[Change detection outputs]
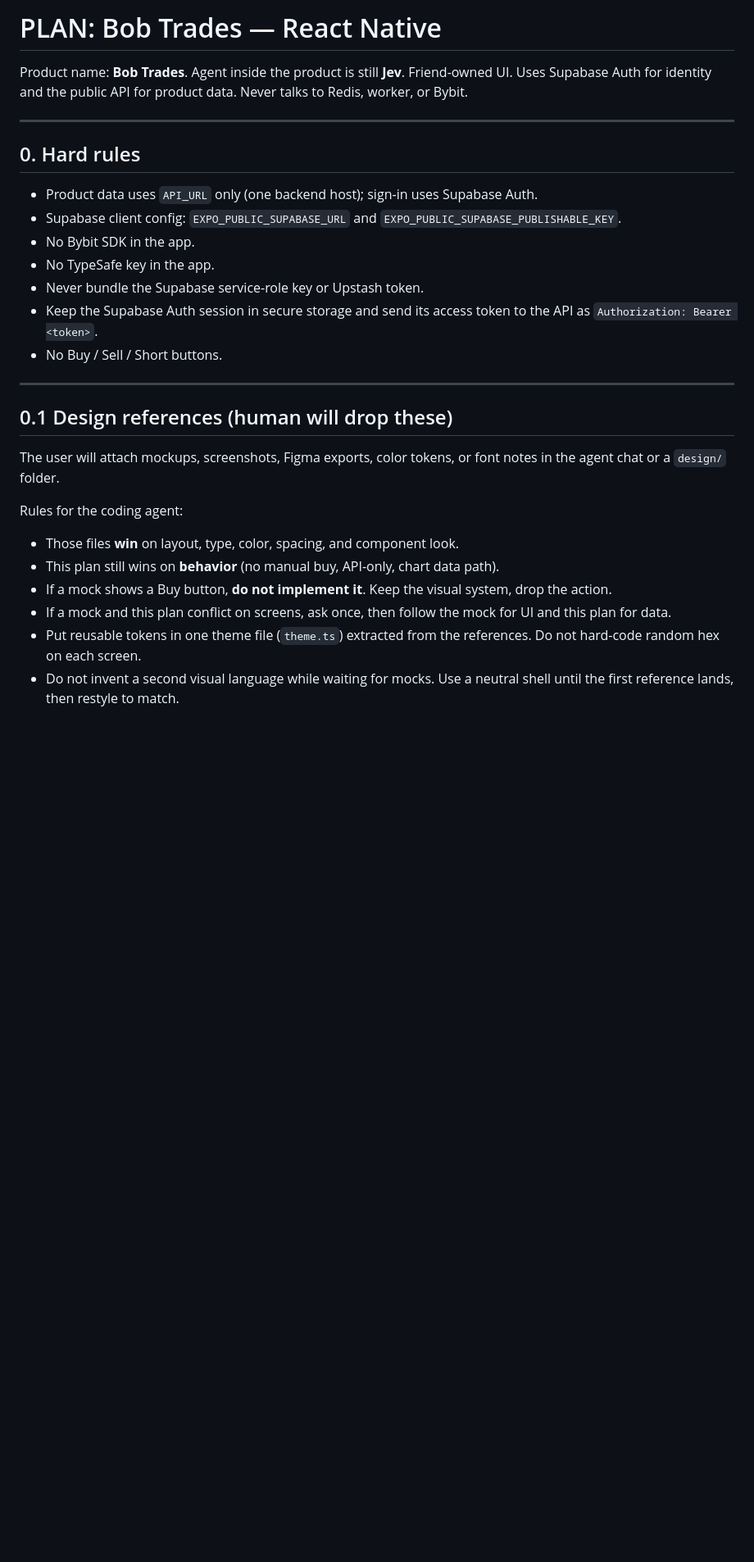
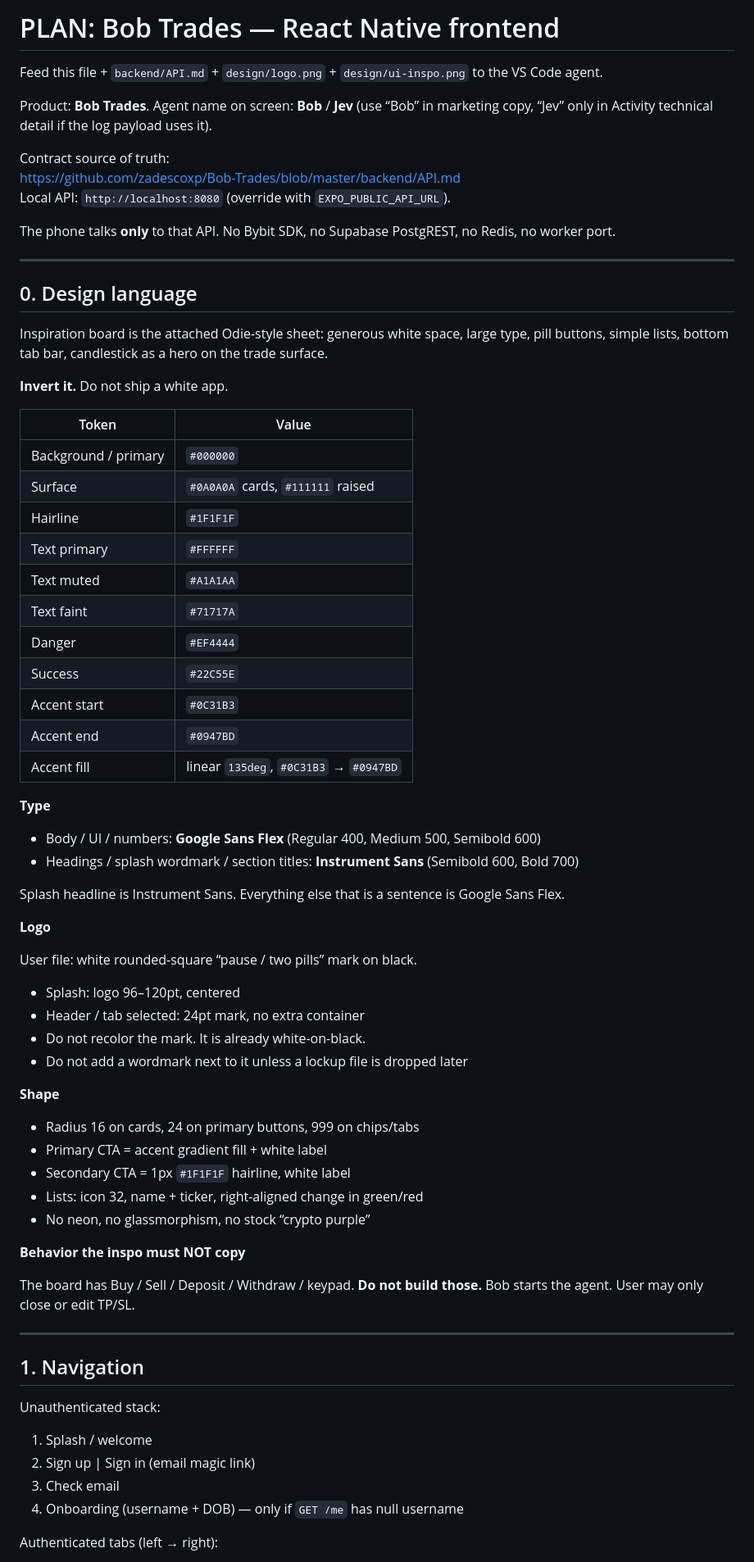
Before and after one commit to KaiScoop/Bob-Trades, a Markdown page: PLAN-mobile.md, the part around one of its changes. Shown at 82% size. Drawn GitHub-style; blank space fills up the shorter version.

Commit message:
latest mobile frontend plan

```diff
--- a/PLAN-mobile.md
+++ b/PLAN-mobile.md
@@ -1,35 +1,75 @@
-# PLAN: Bob Trades — React Native
+# PLAN: Bob Trades — React Native frontend
 
-Product name: **Bob Trades**. Agent inside the product is still **Jev**.
-Friend-owned UI. Uses Supabase Auth for identity and the public API for product
-data. Never talks to Redis, worker, or Bybit.
+Feed this file + `backend/API.md` + `design/logo.png` + `design/ui-inspo.png` to the VS Code agent.
+
+Product: **Bob Trades**. Agent name on screen: **Bob** / **Jev** (use “Bob” in marketing copy, “Jev” only in Activity technical detail if the log payload uses it).
+
+Contract source of truth:
+https://github.com/zadescoxp/Bob-Trades/blob/master/backend/API.md
+Local API: `http://localhost:8080` (override with `EXPO_PUBLIC_API_URL`).
+
+The phone talks **only** to that API. No Bybit SDK, no Supabase PostgREST, no Redis, no worker port.
 
 ---
 
-## 0. Hard rules
+## 0. Design language
 
-- Product data uses `API_URL` only (one backend host); sign-in uses Supabase Auth.
-- Supabase client config: `EXPO_PUBLIC_SUPABASE_URL` and
-	`EXPO_PUBLIC_SUPABASE_PUBLISHABLE_KEY`.
-- No Bybit SDK in the app.
-- No TypeSafe key in the app.
-- Never bundle the Supabase service-role key or Upstash token.
-- Keep the Supabase Auth session in secure storage and send its access token to
-	the API as `Authorization: Bearer <token>`.
-- No Buy / Sell / Short buttons.
+Inspiration board is the attached Odie-style sheet: generous white space, large type, pill buttons, simple lists, bottom tab bar, candlestick as a hero on the trade surface.
+
+**Invert it.** Do not ship a white app.
+
+| Token | Value |
+|---|---|
+| Background / primary | `#000000` |
+| Surface | `#0A0A0A` cards, `#111111` raised |
+| Hairline | `#1F1F1F` |
+| Text primary | `#FFFFFF` |
+| Text muted | `#A1A1AA` |
+| Text faint | `#71717A` |
+| Danger | `#EF4444` |
+| Success | `#22C55E` |
+| Accent start | `#0C31B3` |
+| Accent end | `#0947BD` |
+| Accent fill | linear `135deg`, `#0C31B3` → `#0947BD` |
+
+**Type**
+
+- Body / UI / numbers: **Google Sans Flex** (Regular 400, Medium 500, Semibold 600)
+- Headings / splash wordmark / section titles: **Instrument Sans** (Semibold 600, Bold 700)
+
+Splash headline is Instrument Sans. Everything else that is a sentence is Google Sans Flex.
+
+**Logo**
+
+User file: white rounded-square “pause / two pills” mark on black.
+
+- Splash: logo 96–120pt, centered
+- Header / tab selected: 24pt mark, no extra container
+- Do not recolor the mark. It is already white-on-black.
+- Do not add a wordmark next to it unless a lockup file is dropped later
+
+**Shape**
+
+- Radius 16 on cards, 24 on primary buttons, 999 on chips/tabs
+- Primary CTA = accent gradient fill + white label
+- Secondary CTA = 1px `#1F1F1F` hairline, white label
+- Lists: icon 32, name + ticker, right-aligned change in green/red
+- No neon, no glassmorphism, no stock “crypto purple”
+
+**Behavior the inspo must NOT copy**
+
+The board has Buy / Sell / Deposit / Withdraw / keypad. **Do not build those.** Bob starts the agent. User may only close or edit TP/SL.
 
 ---
 
-## 0.1 Design references (human will drop these)
+## 1. Navigation
 
-The user will attach mockups, screenshots, Figma exports, color tokens, or font notes in the agent chat or a `design/` folder.
+Unauthenticated stack:
 
-Rules for the coding agent:
+1. Splash / welcome
+2. Sign up | Sign in (email magic link)
+3. Check email
+4. Onboarding (username + DOB) — only if `GET /me` has null username
 
-- Those files **win** on layout, type, color, spacing, and component look.
-- This plan still wins on **behavior** (no manual buy, API-only, chart data path).
-- If a mock shows a Buy button, **do not implement it**. Keep the visual system, drop the action.
-- If a mock and this plan conflict on screens, ask once, then follow the mock for UI and this plan for data.
-- Put reusable tokens in one theme file (`theme.ts`) extracted from the references. Do not hard-code random hex on each screen.
-- Do not invent a second visual language while waiting for mocks. Use a neutral shell until the first reference lands, then restyle to match.
+Authenticated tabs (left → right):
 
```
Also changed, not shown: other parts of PLAN-mobile.md (+208 -119 lines).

● **Directions for this task**
The copy you output must match the entries above exactly, except that it has no pictures.

● **Expected answer**
Before and after one commit to KaiScoop/Bob-Trades, a Markdown page: PLAN-mobile.md, the part around one of its changes. Shown at 82% size. Drawn GitHub-style; blank space fills up the shorter version.

Commit message:
latest mobile frontend plan

```diff
--- a/PLAN-mobile.md
+++ b/PLAN-mobile.md
@@ -1,35 +1,75 @@
-# PLAN: Bob Trades — React Native
+# PLAN: Bob Trades — React Native frontend
 
-Product name: **Bob Trades**. Agent inside the product is still **Jev**.
-Friend-owned UI. Uses Supabase Auth for identity and the public API for product
-data. Never talks to Redis, worker, or Bybit.
+Feed this file + `backend/API.md` + `design/logo.png` + `design/ui-inspo.png` to the VS Code agent.
+
+Product: **Bob Trades**. Agent name on screen: **Bob** / **Jev** (use “Bob” in marketing copy, “Jev” only in Activity technical detail if the log payload uses it).
+
+Contract source of truth:
+https://github.com/zadescoxp/Bob-Trades/blob/master/backend/API.md
+Local API: `http://localhost:8080` (override with `EXPO_PUBLIC_API_URL`).
+
+The phone talks **only** to that API. No Bybit SDK, no Supabase PostgREST, no Redis, no worker port.
 
 ---
 
-## 0. Hard rules
+## 0. Design language
 
-- Product data uses `API_URL` only (one backend host); sign-in uses Supabase Auth.
-- Supabase client config: `EXPO_PUBLIC_SUPABASE_URL` and
-	`EXPO_PUBLIC_SUPABASE_PUBLISHABLE_KEY`.
-- No Bybit SDK in the app.
-- No TypeSafe key in the app.
-- Never bundle the Supabase service-role key or Upstash token.
-- Keep the Supabase Auth session in secure storage and send its access token to
-	the API as `Authorization: Bearer <token>`.
-- No Buy / Sell / Short buttons.
+Inspiration board is the attached Odie-style sheet: generous white space, large type, pill buttons, simple lists, bottom tab bar, candlestick as a hero on the trade surface.
+
+**Invert it.** Do not ship a white app.
+
+| Token | Value |
+|---|---|
+| Background / primary | `#000000` |
+| Surface | `#0A0A0A` cards, `#111111` raised |
+| Hairline | `#1F1F1F` |
+| Text primary | `#FFFFFF` |
+| Text muted | `#A1A1AA` |
+| Text faint | `#71717A` |
+| Danger | `#EF4444` |
+| Success | `#22C55E` |
+| Accent start | `#0C31B3` |
+| Accent end | `#0947BD` |
+| Accent fill | linear `135deg`, `#0C31B3` → `#0947BD` |
+
+**Type**
+
+- Body / UI / numbers: **Google Sans Flex** (Regular 400, Medium 500, Semibold 600)
+- Headings / splash wordmark / section titles: **Instrument Sans** (Semibold 600, Bold 700)
+
+Splash headline is Instrument Sans. Everything else that is a sentence is Google Sans Flex.
+
+**Logo**
+
+User file: white rounded-square “pause / two pills” mark on black.
+
+- Splash: logo 96–120pt, centered
+- Header / tab selected: 24pt mark, no extra container
+- Do not recolor the mark. It is already white-on-black.
+- Do not add a wordmark next to it unless a lockup file is dropped later
+
+**Shape**
+
+- Radius 16 on cards, 24 on primary buttons, 999 on chips/tabs
+- Primary CTA = accent gradient fill + white label
+- Secondary CTA = 1px `#1F1F1F` hairline, white label
+- Lists: icon 32, name + ticker, right-aligned change in green/red
+- No neon, no glassmorphism, no stock “crypto purple”
+
+**Behavior the inspo must NOT copy**
+
+The board has Buy / Sell / Deposit / Withdraw / keypad. **Do not build those.** Bob starts the agent. User may only close or edit TP/SL.
 
 ---
 
-## 0.1 Design references (human will drop these)
+## 1. Navigation
 
-The user will attach mockups, screenshots, Figma exports, color tokens, or font notes in the agent chat or a `design/` folder.
+Unauthenticated stack:
 
-Rules for the coding agent:
+1. Splash / welcome
+2. Sign up | Sign in (email magic link)
+3. Check email
+4. Onboarding (username + DOB) — only if `GET /me` has null username
 
-- Those files **win** on layout, type, color, spacing, and component look.
-- This plan still wins on **behavior** (no manual buy, API-only, chart data path).
-- If a mock shows a Buy button, **do not implement it**. Keep the visual system, drop the action.
-- If a mock and this plan conflict on screens, ask once, then follow the mock for UI and this plan for data.
-- Put reusable tokens in one theme file (`theme.ts`) extracted from the references. Do not hard-code random hex on each screen.
-- Do not invent a second visual language while waiting for mocks. Use a neutral shell until the first reference lands, then restyle to match.
+Authenticated tabs (left → right):
 
```
Also changed, not shown: other parts of PLAN-mobile.md (+208 -119 lines).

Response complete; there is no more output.